The problem is I am not a publicist. Nor do I have any marketing experience. These are not things that you traditionally consider to be vital skills in an author, but in the modern publishing market they have become essential. If you want to stand out and be noticed, you’ve either got to (a) get working on the self publicity, or (b) pray that you’ll get reallyreally lucky.

So my work is set out before me; to grow word of mouth and build both book sales and blog-hits.

So, you know, start bigging me up to your friends. Suggest The Serpent’s Eye. It may not be free any more, but £1.53 is still pretty cheap.

Oh, and if you’ve still to get your own copy, you can download it here.

Rowling unnamed

By now everyone has heard about J.K. Rowling’s latest book. In as much as that it wasn’t originally known to be written by her. For anyone who hasn’t seen this news piece yet, Rowling recently wrote and published a novel, The Cuckoo’s Calling, under the pseudonym Robert Galbraith. Only the top executives at the publishing agency knew who the author really was. The book got published. It received good reviews, but got very low sales.

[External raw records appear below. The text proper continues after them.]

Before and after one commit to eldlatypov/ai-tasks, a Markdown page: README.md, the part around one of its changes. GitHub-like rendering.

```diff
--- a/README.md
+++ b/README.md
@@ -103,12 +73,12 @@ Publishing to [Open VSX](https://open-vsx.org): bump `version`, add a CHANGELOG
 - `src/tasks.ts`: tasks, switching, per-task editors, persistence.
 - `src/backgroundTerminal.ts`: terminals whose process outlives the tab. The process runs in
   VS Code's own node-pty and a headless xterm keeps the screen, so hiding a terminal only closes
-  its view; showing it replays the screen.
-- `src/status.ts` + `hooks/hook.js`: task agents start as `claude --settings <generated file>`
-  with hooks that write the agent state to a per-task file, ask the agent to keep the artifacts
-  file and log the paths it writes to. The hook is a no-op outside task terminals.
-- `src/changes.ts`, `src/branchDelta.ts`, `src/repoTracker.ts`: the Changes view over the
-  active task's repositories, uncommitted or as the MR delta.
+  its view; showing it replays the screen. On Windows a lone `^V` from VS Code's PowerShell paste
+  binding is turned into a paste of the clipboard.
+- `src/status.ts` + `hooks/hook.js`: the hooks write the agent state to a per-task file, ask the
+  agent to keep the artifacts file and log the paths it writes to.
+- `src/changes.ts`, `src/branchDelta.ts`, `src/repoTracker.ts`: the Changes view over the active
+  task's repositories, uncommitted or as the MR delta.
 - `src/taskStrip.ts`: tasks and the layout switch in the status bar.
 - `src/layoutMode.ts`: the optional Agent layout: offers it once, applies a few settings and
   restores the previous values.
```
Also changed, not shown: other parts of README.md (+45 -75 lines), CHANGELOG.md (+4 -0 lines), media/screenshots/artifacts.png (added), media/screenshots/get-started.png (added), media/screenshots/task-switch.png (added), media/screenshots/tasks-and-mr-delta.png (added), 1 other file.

That is of course until it was revealed who the real author was. At this point it rocketed to the top of sale charts everywhere as Rowling’s fans rushed to get her latest work because it was written by their favourite author. It’s been argued whether it was ever meant to be known that Galbraith was Rowling; whether it was just a marketing ploy. Personally I don’t think so. Rowling is such a big name she doesn’t need a gimmick like this to sell books. I’m inclined to believe her argument that it was simply to see whether her books would be successful without her name attached. According to Rowling; “It has been wonderful to publish without hype or expectation, and pure pleasure to get feedback under a different name.”

But somehow this is even worse. I find this really quite insulting to unknown authors.

Part of being an aspiring writer is the quest to make a name for yourself. To do this we need to get published and earn enough money through it to live by. But we all know that even if we’ve written the best novel in the world there is a chance we won’t get published. Our futures lay in the hands of fate, and a slushpile reader. A thousand barriers stand in the way; are they in the right mood, are they looking for your genre at the moment, do they think it will sell, have they signed someone similar recently?

But when you’ve made it, please don’t rub it in the faces of all of us who haven’t. What Rowling’s stunt highlights is that even excellent writers won’t necessarily find success just through the quality of their work.

Reading about this I came across this article discussing the case of Chuck Ross. It highlights this whole concept nicely. In the 1970s Ross decided to test the industry. He wanted to know whether his getting turned down by publishers was simply down to the quality of his work, or other factors. Did quality work always make it through the system?

To test this idea, he retyped the entirety of the award winning novel Steps by Jerzy Kosinski, the best selling novel of 1969. He then changed the title and sent it in to agents and publishers. So did quality writing get instantly recognised?

The answer, of course, was no. Ross was turned down over and over again. Publishers and agents sent his rejection letters telling him that having read the novel that there was no chance of it making a commercial or critical success. Even the publishers that had originally published Steps turned him down. With a form letter.

Wannabe authors live with this. I’m not being sour about it, it’s a part of the industry. We might not like it but we keep writing, keep improving and hope that one day we will make it. If I didn’t want to write even if I never sell a book then I shouldn’t want to be a writer anyway. I know that getting a publishing deal going to take an amount of luck but once I find that luck I’m not going to want to rub it in anyone else’s face. That’s what Rowling has done. She’s reminding us that even successful, established authors can’t rely simply on the quality of their work.